> [What is needed]: Starting at the top line and ending at the bottom one, repeat the entries exactly and drop every picture.

*** Begin section ***

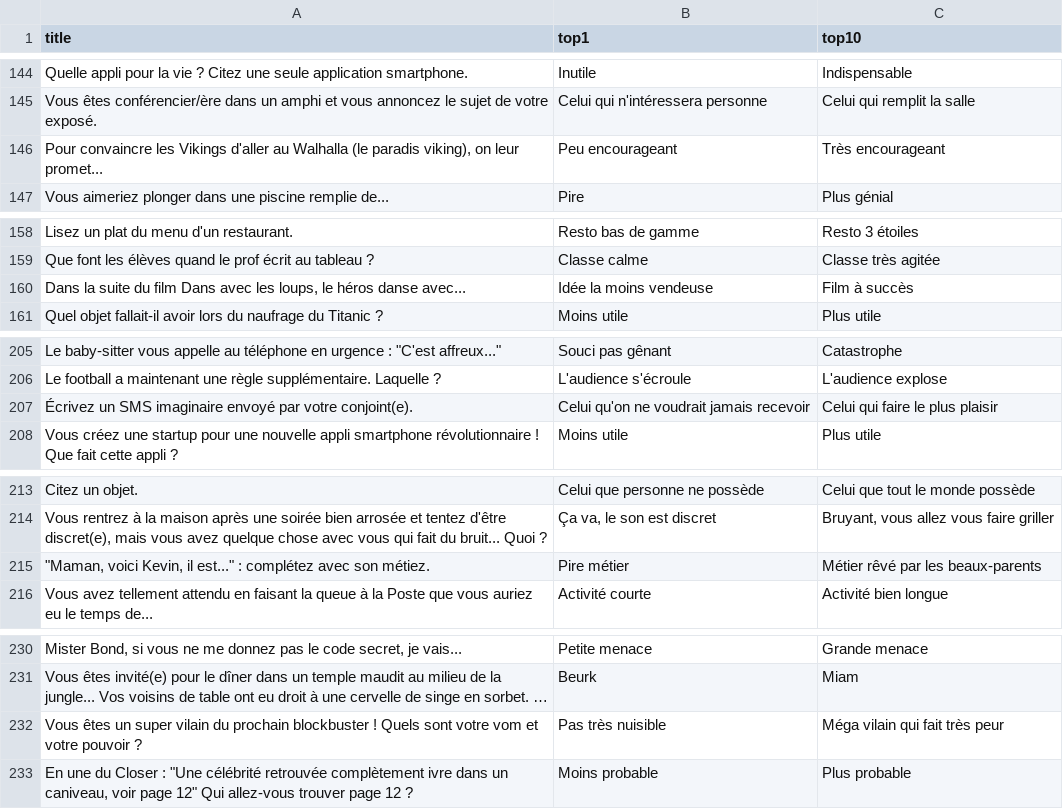
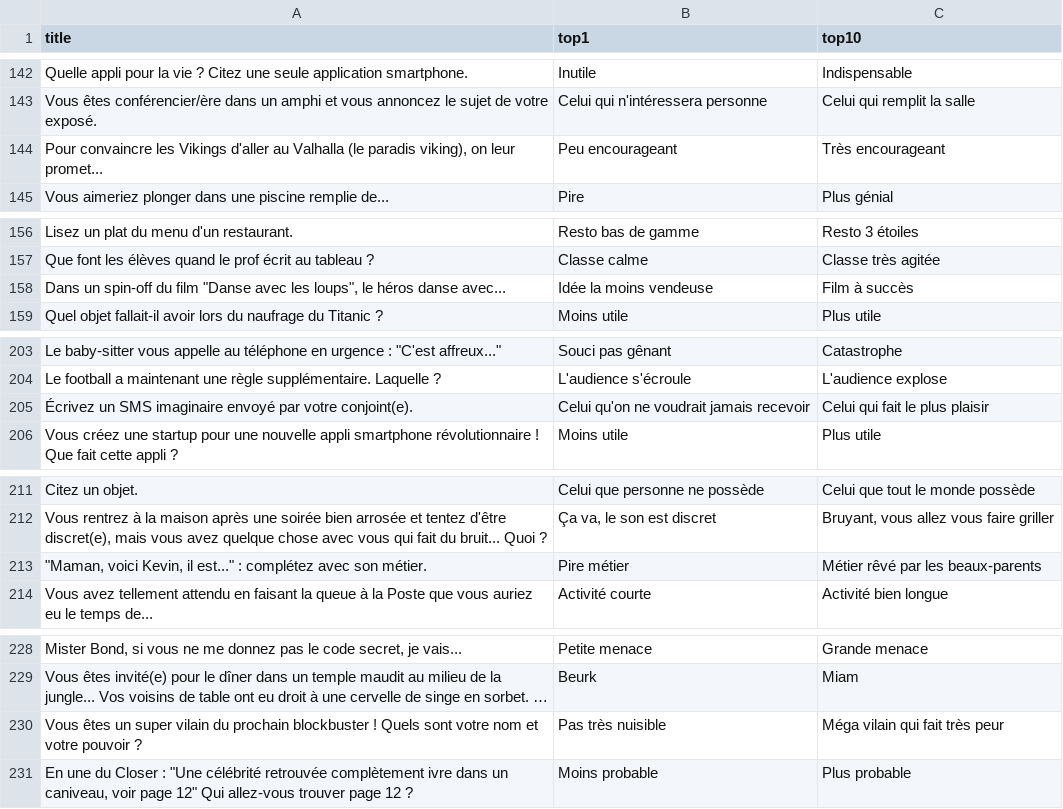
Before and after one commit to piegir/top-ten, a CSV file: database/themes_fr.csv (was database/themes.csv), drawn as a sheet; only a part is shown, gaps mark what is left out; long unchanged cells end in …; addresses are those after the commit; the diff covers the shown part only; the diff names each change by its address in the sheet, - before the commit and + after, or states it on an @@ line.

```diff
--- a/database/themes.csv
+++ b/database/themes_fr.csv
-A144 (title): …d'aller au Walhalla (le paradis…
+A144 (title): …d'aller au Valhalla (le paradis…
-A158 (title): Dans la suite du film Dans avec les loups, le héros…
+A158 (title): Dans un spin-off du film "Danse avec les loups", le héros…
-C205 (top10): Celui qui faire le plus plaisir
+C205 (top10): Celui qui fait le plus plaisir
-A213 (title): …avec son métiez.
+A213 (title): …avec son métier.
-A230 (title): …sont votre vom et votre…
+A230 (title): …sont votre nom et votre…
```
Also changed, not shown: 2 removed rows and 6 edited cells elsewhere in this file, 7 other files.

*** End section ***

> [Problem solution]:
Before and after one commit to piegir/top-ten, a CSV file: database/themes_fr.csv (was database/themes.csv), drawn as a sheet; only a part is shown, gaps mark what is left out; long unchanged cells end in …; addresses are those after the commit; the diff covers the shown part only; the diff names each change by its address in the sheet, - before the commit and + after, or states it on an @@ line.

```diff
--- a/database/themes.csv
+++ b/database/themes_fr.csv
-A144 (title): …d'aller au Walhalla (le paradis…
+A144 (title): …d'aller au Valhalla (le paradis…
-A158 (title): Dans la suite du film Dans avec les loups, le héros…
+A158 (title): Dans un spin-off du film "Danse avec les loups", le héros…
-C205 (top10): Celui qui faire le plus plaisir
+C205 (top10): Celui qui fait le plus plaisir
-A213 (title): …avec son métiez.
+A213 (title): …avec son métier.
-A230 (title): …sont votre vom et votre…
+A230 (title): …sont votre nom et votre…
```
Also changed, not shown: 2 removed rows and 6 edited cells elsewhere in this file, 7 other files.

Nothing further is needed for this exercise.